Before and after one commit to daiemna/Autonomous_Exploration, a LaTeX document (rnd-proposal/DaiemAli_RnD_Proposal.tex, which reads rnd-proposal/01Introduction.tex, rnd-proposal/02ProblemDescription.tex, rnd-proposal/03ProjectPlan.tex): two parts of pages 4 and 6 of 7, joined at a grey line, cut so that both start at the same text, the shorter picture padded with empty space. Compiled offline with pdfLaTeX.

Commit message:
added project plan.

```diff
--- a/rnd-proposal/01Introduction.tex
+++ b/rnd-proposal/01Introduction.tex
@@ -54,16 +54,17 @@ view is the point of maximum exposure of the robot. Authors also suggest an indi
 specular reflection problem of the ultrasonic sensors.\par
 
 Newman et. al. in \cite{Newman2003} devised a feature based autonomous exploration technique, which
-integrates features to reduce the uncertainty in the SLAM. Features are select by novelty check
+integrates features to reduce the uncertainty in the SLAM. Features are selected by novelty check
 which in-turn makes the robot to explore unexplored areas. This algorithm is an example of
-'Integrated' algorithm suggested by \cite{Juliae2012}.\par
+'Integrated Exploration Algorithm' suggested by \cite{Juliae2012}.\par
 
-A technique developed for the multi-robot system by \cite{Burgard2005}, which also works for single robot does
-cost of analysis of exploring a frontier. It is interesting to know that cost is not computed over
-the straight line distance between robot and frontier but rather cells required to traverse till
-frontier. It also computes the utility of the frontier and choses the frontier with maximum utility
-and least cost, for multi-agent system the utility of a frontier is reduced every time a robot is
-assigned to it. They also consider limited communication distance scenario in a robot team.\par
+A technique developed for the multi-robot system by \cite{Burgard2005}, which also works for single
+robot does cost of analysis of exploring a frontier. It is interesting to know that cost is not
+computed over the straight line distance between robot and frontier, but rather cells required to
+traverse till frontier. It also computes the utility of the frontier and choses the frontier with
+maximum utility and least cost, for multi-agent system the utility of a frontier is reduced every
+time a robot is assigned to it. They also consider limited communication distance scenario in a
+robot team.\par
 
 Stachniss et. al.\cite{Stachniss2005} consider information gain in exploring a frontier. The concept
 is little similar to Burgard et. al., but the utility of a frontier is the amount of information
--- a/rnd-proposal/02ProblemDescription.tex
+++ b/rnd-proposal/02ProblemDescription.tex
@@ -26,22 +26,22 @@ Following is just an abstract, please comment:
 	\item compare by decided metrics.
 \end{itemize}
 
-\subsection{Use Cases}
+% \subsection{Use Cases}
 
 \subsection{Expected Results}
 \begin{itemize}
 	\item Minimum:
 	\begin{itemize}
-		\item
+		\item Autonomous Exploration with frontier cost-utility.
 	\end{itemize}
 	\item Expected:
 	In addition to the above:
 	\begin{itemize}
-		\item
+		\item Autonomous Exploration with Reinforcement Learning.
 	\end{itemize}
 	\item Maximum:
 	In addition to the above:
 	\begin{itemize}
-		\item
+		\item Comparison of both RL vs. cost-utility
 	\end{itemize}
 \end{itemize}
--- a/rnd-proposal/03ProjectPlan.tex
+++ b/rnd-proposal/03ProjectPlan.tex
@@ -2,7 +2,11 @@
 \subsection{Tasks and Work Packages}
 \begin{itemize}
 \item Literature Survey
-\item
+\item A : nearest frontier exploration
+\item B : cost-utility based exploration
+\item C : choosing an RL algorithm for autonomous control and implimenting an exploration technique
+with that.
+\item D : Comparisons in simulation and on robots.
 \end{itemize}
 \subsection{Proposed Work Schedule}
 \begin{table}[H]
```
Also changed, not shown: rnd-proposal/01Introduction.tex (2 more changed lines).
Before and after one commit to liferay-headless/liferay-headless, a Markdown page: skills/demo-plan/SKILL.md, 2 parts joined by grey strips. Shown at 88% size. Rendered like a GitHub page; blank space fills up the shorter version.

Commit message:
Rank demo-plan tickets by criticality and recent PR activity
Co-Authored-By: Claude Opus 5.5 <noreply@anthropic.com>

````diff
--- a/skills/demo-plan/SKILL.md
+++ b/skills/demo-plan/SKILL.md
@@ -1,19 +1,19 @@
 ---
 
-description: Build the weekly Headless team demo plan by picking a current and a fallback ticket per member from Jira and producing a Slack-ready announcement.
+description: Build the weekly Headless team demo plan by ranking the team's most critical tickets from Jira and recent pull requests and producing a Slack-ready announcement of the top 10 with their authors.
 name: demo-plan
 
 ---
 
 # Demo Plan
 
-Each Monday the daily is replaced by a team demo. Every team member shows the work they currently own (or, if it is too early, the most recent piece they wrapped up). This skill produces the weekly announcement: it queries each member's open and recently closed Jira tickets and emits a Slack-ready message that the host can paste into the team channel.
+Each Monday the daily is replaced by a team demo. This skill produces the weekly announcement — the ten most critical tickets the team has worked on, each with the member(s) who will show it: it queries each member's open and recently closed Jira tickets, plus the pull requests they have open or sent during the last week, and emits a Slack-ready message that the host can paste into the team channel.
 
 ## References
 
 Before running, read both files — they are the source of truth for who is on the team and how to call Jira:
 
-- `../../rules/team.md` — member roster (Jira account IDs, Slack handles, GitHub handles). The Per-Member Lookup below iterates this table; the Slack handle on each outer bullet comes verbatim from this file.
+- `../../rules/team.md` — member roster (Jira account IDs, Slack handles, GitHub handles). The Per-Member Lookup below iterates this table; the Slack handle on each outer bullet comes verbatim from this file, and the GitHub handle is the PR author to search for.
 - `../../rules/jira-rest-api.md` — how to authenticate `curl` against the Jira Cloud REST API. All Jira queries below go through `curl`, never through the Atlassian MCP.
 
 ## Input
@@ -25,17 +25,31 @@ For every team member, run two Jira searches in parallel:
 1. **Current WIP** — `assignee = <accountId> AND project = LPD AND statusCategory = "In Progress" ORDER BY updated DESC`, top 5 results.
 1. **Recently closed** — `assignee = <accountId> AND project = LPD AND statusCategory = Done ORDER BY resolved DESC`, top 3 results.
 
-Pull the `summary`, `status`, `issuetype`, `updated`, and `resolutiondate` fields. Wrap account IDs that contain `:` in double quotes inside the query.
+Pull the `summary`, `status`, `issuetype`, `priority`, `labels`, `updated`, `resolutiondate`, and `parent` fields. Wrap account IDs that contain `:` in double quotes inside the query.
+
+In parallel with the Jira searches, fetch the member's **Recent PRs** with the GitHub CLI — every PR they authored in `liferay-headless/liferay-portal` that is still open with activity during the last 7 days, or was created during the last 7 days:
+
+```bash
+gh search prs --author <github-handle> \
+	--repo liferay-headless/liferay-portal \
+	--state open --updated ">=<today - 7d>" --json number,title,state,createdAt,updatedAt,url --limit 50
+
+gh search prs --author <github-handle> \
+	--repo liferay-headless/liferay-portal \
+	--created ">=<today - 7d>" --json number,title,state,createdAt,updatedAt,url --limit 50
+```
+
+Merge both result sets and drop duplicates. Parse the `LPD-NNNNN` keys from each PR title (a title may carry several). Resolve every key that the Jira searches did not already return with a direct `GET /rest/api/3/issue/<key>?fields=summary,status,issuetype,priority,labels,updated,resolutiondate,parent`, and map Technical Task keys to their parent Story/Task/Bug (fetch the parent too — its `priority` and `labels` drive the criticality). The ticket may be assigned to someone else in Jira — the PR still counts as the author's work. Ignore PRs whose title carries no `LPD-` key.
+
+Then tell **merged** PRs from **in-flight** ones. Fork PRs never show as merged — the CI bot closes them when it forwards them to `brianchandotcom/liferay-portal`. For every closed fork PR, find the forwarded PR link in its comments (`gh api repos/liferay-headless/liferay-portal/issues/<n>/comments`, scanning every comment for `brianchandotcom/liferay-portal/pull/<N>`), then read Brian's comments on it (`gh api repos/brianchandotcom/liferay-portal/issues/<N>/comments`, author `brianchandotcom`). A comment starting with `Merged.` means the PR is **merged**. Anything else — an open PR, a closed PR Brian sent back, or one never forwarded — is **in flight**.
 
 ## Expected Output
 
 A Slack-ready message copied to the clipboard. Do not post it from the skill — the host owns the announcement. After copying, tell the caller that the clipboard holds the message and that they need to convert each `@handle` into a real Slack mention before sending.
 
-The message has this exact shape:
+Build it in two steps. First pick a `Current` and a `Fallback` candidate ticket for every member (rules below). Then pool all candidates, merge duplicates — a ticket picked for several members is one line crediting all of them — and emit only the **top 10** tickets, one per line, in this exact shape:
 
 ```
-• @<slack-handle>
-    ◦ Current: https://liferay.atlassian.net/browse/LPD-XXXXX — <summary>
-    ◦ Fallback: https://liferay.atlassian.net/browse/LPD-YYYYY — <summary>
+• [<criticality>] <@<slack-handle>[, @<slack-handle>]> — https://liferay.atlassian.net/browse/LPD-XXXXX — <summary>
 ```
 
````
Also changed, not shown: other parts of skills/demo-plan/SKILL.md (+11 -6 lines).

> [What you have to do]: Each line of the entries above that contains "cost" is to be copied.

> [Solved exercise]:
-cost of analysis of exploring a frontier. It is interesting to know that cost is not computed over
-and least cost, for multi-agent system the utility of a frontier is reduced every time a robot is
+robot does cost of analysis of exploring a frontier. It is interesting to know that cost is not
+maximum utility and least cost, for multi-agent system the utility of a frontier is reduced every
+		\item Autonomous Exploration with frontier cost-utility.
+		\item Comparison of both RL vs. cost-utility
+\item B : cost-utility based exploration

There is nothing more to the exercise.